There is a malicious and perverse relationship between the force of NGOs and the weakness of the Haitian state.That is Ricardo Seitenfus, the Brazilian head of the Organization of American States mission to Haiti during the 2010 earthquake - quoted by Acemoglu and Robinson.
This is the real challenge to aid project impact evaluations, whether randomised or not, and is really the key argument made by the critics from Bauer to Easterly to Moyo.
What isn't clear to me is how we should expect the impact of NGO activity on state strength to vary by the effectiveness of the project. Does the measured impact of the project on individuals have any relationship with the impact of the project on broader governance?

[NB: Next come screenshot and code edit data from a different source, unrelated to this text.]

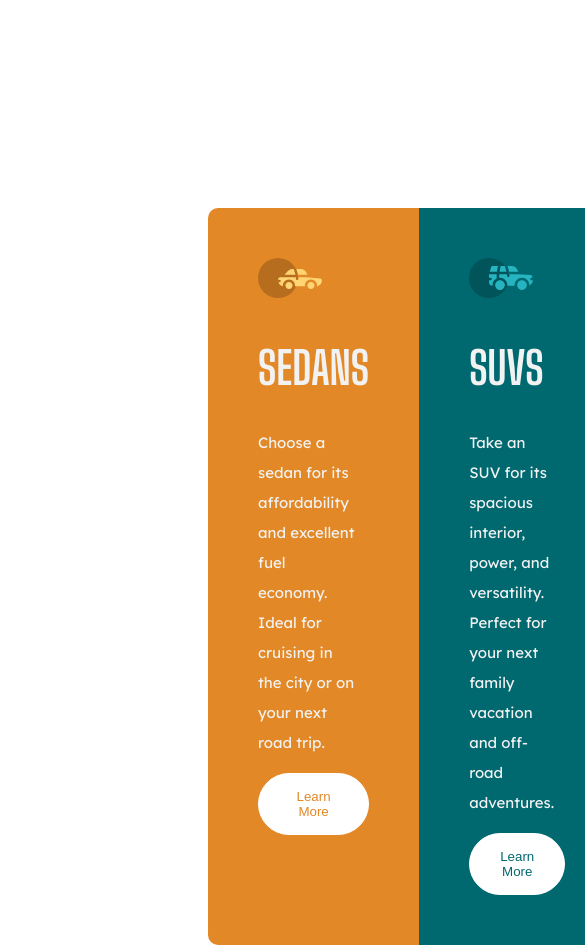
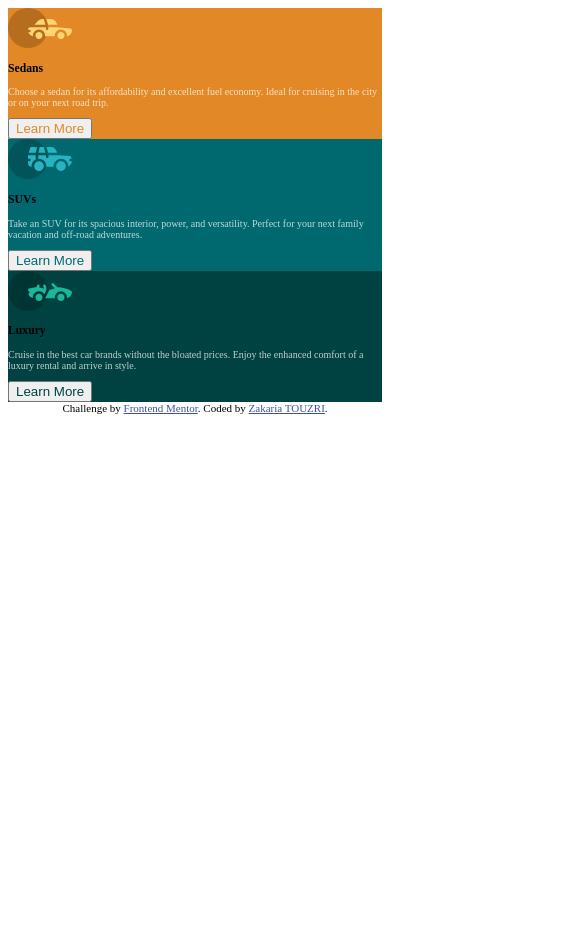
Before and after one commit to killinq-joke/3-column, a plain HTML site: page index.html in a window 390 px wide. Shown: the top 945 px of the page, 585 px wide, since content can reach past the window. After the commit the page ends 844 px from the top, so only its background shows below. Drawn offline with Linux system fonts and the light colour scheme.

Commit message:
SEPARATED: mobile css from desktop css

```diff
--- /dev/null
+++ b/desktop.scss
@@ -0,0 +1,56 @@
+$Bright-orange: hsl(31, 77%, 52%);
+$Dark-cyan: hsl(184, 100%, 22%);
+$Very-dark-cyan: hsl(179, 100%, 13%);
+$Transparent-white : hsla(0, 0%, 100%, 0.75);
+$Very-light-gray : hsl(0, 0%, 95%);
+
+
+body {
+	font-size: 1.5rem;
+	font-family: 'Lexend Deca', sans-serif;
+	background-color: $Very-light-gray;
+	color: $Very-light-gray;
+	height: 100vh;
+	display: flex;
+	flex-direction: column;
+}
+
+.container {
+	display: flex;
+	padding: 15%;
+	margin: auto;
+}
+
+section {
+	padding: 5%;
+	line-height: 3rem;
+	p {
+		width: 87%;
+		margin-bottom: 30%;
+	}
+}
+
+section:nth-child(1) {
+	border-top-left-radius: 10px;
+	border-bottom-left-radius: 10px;
+}
+
+section:nth-child(3) {
+	border-top-right-radius: 10px;
+	border-bottom-right-radius: 10px;
+}
+
+h3 {
+	font-size: 3em;
+	font-family: 'Big Shoulders Display', cursive;
+	text-transform: uppercase;
+}
+
+button {
+	cursor: pointer;
+	background-color: $Very-light-gray;
+	border: 0;
+	border-radius: 4rem;
+	padding: 1.5rem 3rem;
+	border: 1px solid $Very-light-gray;
+}
--- a/index.html
+++ b/index.html
@@ -15,7 +15,9 @@
 	<link href="https://fonts.googleapis.com/css2?family=Lexend+Deca&display=swap" rel="stylesheet">
 	<link rel="preconnect" href="https://fonts.gstatic.com">
 	<link href="https://fonts.googleapis.com/css2?family=Big+Shoulders+Display:wght@700&display=swap" rel="stylesheet">
-  <link rel="stylesheet" href="index.css">
+  <link rel="stylesheet" media="only screen and (max-width: 400px)" href="mobile.css" />
+  <link rel="stylesheet" media="only screen and (min-width: 401px)" href="desktop.css" />
+  <link rel="stylesheet" href="index.css" />
 
     <title>Frontend Mentor | 3-column preview card component</title>
 
--- a/index.scss
+++ b/index.scss
@@ -8,33 +8,12 @@ $Very-light-gray : hsl(0, 0%, 95%);
 	font-size: 10px;
 }
 
-body {
-	font-size: 1.5rem;
-	font-family: 'Lexend Deca', sans-serif;
-	color: $Very-light-gray;
-	height: 100vh;
-	display: flex;
-	flex-direction: column;
-}
-
-.container {
-	display: flex;
-	padding: 20rem;
-	margin: auto;
-}
-
-section {
-	padding: 50px;
-	line-height: 3rem;
-	p {
-		width: 87%;
-	}
+p {
+	color: $Transparent-white;
 }
 
 section:nth-child(1) {
 	background-color: $Bright-orange;
-	border-top-left-radius: 10px;
-	border-bottom-left-radius: 10px;
 	button {
 		color: $Bright-orange;
 		&:hover {
@@ -57,8 +36,6 @@ section:nth-child(2) {
 
 section:nth-child(3) {
 	background-color: $Very-dark-cyan;
-	border-top-right-radius: 10px;
-	border-bottom-right-radius: 10px;
 	button {
 		color: $Very-dark-cyan;
 		&:hover {
@@ -67,18 +44,3 @@ section:nth-child(3) {
 		}
 	}
 }
-
-h3 {
-	font-size: 3em;
-	font-family: 'Big Shoulders Display', cursive;
-	text-transform: uppercase;
-}
-
-button {
-	cursor: pointer;
-	background-color: white;
-	border: 0;
-	border-radius: 4rem;
-	padding: 1.5rem 3rem;
-	border: 1px solid white;
-}
```
Also changed, not shown: desktop.css (added), index.css, mobile.css (added), mobile.scss (added), 3 other files.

It's at least plausible that a very effective health intervention (measured by outcomes for individuals) could also be effective in building state capacity for service delivery. Or on the contrary, the same measured improvement in outcomes for individuals could be consistent with undermining state capacity, by encouraging the state to spend less on health and more on other goodies, and also by poaching the best staff from the government into the NGO sector. Tricky.
Answers / more data sources on a postcard.